== ASSIGNMENT ==
Omit the pictures while printing every entry below exactly as given.

== ENTRIES PROVIDED ==
=====

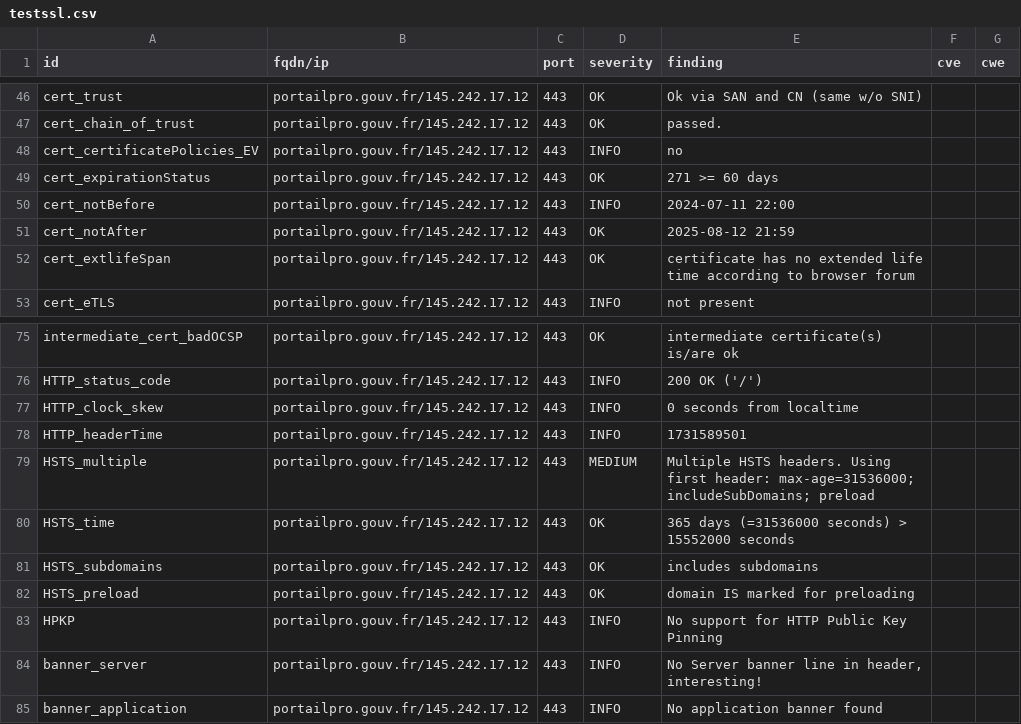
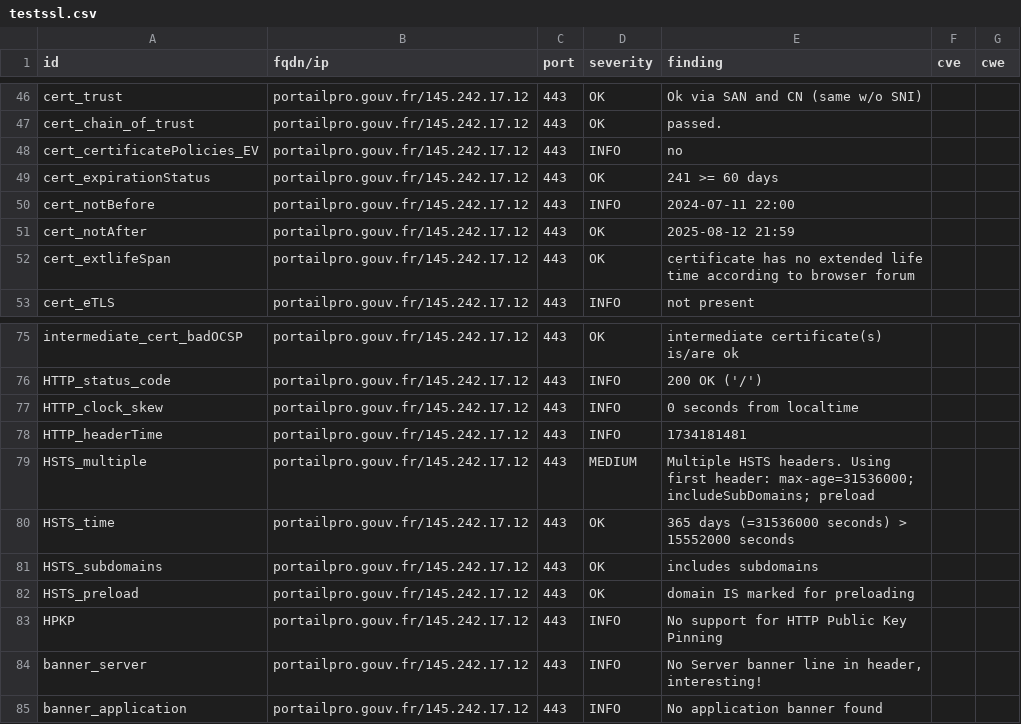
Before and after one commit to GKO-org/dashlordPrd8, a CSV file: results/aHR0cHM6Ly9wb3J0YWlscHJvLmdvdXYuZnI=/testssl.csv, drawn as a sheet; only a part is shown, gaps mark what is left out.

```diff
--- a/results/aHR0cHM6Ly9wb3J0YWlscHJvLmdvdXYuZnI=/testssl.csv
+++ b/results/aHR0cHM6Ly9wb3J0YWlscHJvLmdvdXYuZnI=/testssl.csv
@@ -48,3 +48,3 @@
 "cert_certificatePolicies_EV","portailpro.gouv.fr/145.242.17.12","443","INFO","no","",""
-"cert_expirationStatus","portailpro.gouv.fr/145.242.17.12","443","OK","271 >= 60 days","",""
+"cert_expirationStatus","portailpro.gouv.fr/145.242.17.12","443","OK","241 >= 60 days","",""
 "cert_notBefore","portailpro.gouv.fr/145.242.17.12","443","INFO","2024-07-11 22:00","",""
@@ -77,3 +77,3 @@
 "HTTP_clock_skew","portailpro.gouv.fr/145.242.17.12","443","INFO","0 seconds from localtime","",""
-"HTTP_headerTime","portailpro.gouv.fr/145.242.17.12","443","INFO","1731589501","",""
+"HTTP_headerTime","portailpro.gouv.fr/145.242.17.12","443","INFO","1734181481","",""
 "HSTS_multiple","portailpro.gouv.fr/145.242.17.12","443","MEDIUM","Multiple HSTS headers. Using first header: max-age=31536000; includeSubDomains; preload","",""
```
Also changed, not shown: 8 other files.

=====

== SOLUTION TO THIS PROBLEM ==
Before and after one commit to GKO-org/dashlordPrd8, a CSV file: results/aHR0cHM6Ly9wb3J0YWlscHJvLmdvdXYuZnI=/testssl.csv, drawn as a sheet; only a part is shown, gaps mark what is left out.

```diff
--- a/results/aHR0cHM6Ly9wb3J0YWlscHJvLmdvdXYuZnI=/testssl.csv
+++ b/results/aHR0cHM6Ly9wb3J0YWlscHJvLmdvdXYuZnI=/testssl.csv
@@ -48,3 +48,3 @@
 "cert_certificatePolicies_EV","portailpro.gouv.fr/145.242.17.12","443","INFO","no","",""
-"cert_expirationStatus","portailpro.gouv.fr/145.242.17.12","443","OK","271 >= 60 days","",""
+"cert_expirationStatus","portailpro.gouv.fr/145.242.17.12","443","OK","241 >= 60 days","",""
 "cert_notBefore","portailpro.gouv.fr/145.242.17.12","443","INFO","2024-07-11 22:00","",""
@@ -77,3 +77,3 @@
 "HTTP_clock_skew","portailpro.gouv.fr/145.242.17.12","443","INFO","0 seconds from localtime","",""
-"HTTP_headerTime","portailpro.gouv.fr/145.242.17.12","443","INFO","1731589501","",""
+"HTTP_headerTime","portailpro.gouv.fr/145.242.17.12","443","INFO","1734181481","",""
 "HSTS_multiple","portailpro.gouv.fr/145.242.17.12","443","MEDIUM","Multiple HSTS headers. Using first header: max-age=31536000; includeSubDomains; preload","",""
```
Also changed, not shown: 8 other files.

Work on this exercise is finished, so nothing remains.